How a stay-at-home mom invented a top-selling teaching tool.
The Time Timer
Jan Rogers and her daughter Loran Kerrigan
As we process applications for the 2010 Inc. 500 | 5000, we thought it would be worthwhile to shine a spotlight on some of the companies that are vying to appear on our ranking of the fastest-growing private companies in the U.S. One that caught our eye was the Cincinnati-based Time Timer.
Founder Jan Rogers, 65, is a firm believer in the old adage: "Necessity is the mother of invention." She was tired of answering her daughter Loran every time she asked that all-too familiar question, "How much longer?" So she came up with a new type of clock that gives kids a more concrete notion of what time is.
Rogers' invention, which she called the Time Timer, is a clock that uses color to count down the minutes in an hour. It starts as a full red circle, but as the minute hand moves clockwise, the circle opens revealing white space. Kids can then understand that the white space represents all the time that has already passed, and the red space is how much time is left.
"It was just obvious to me that it was a real curiosity for her and frustrating as well, so I wanted to find a solution," Rogers remembers. "I had that naïve idea that if you had a good idea somebody would buy it from you, but that didn't happen, so stubbornness took over, and all of a sudden I was an entrepreneurial businesswoman, and must have had the right instincts, because we've grown ever since."
For the first 10 years, Rogers did almost all of the product manufacturing and shipment from her basement, using double-sided tape to hold the pieces together.
"It was very primitive," she says. "It was just to get it out there, so I could test the market."
Rogers brought the Time Timer to trade shows around the country, marketing her product to niche education markets, from preschool and math teachers to special education teachers and occupational therapists. She says 75 percent of her growth in the last 10 years has been the product of word of mouth.
"I realized if I could get one teacher in a school to buy one and become a raving fan, then the whole school would buy them and then the school district would buy them and then the parents within the district would buy them," Rogers explains. "If I decided I was only going to market to preschool, I would have really restricted myself.

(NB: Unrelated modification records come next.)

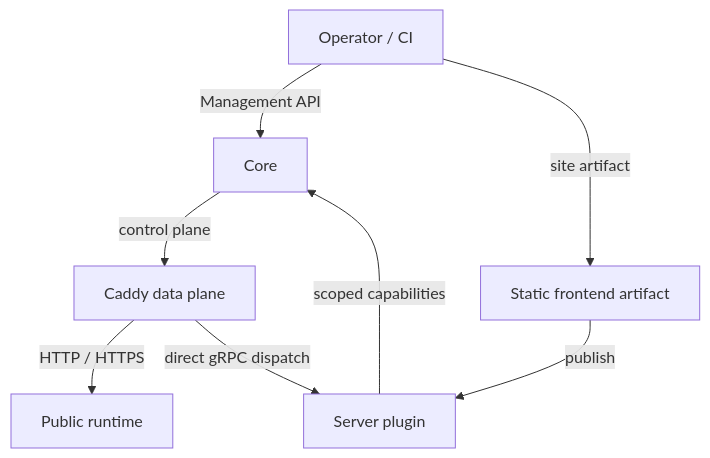
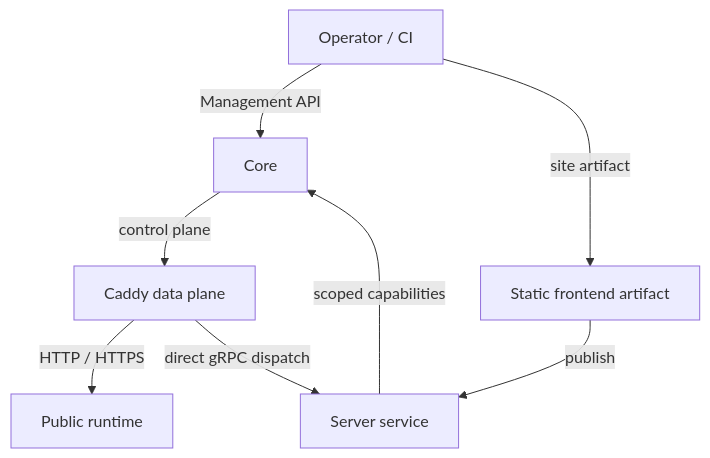
The diagram in diagrams/ecosystem.mmd (Liapoldus/liapoldus.github.io), drawn with Mermaid before and after one commit. The commit also changed 41 other files, not shown here.

```diff
--- a/diagrams/ecosystem.mmd
+++ b/diagrams/ecosystem.mmd
@@ -1,8 +1,8 @@
 flowchart TD
   OP[Operator / CI] -->|Management API| GW[Core]
   OP -->|site artifact| A[Static frontend artifact]
-  A -->|publish| P[Server plugin]
+  A -->|publish| P[Server service]
   P -->|scoped capabilities| GW
   GW -->|control plane| CADDY[Caddy data plane]
   CADDY -->|HTTP / HTTPS| R[Public runtime]
   CADDY -->|direct gRPC dispatch| P
```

Just by trying other markets, it spread."
The last 10 years, as the company's reputation has grown, Rogers has also been able to add more products to the Time Timer line, including an iPhone app, watches and smaller versions of the original eight-inch box.
"The more technology became important for basic life skills, the more people needed it everywhere they went, so I've needed to address that," Rogers says of the growth strategy that has allowed her revenue to soar by 45 percent or from $1.8 million in 2006 to nearly $2.7 million in 2009.
"The best thing any entrepreneur can do for themselves," Rogers says, "is believe and persist, and you're probably going to reap some benefits."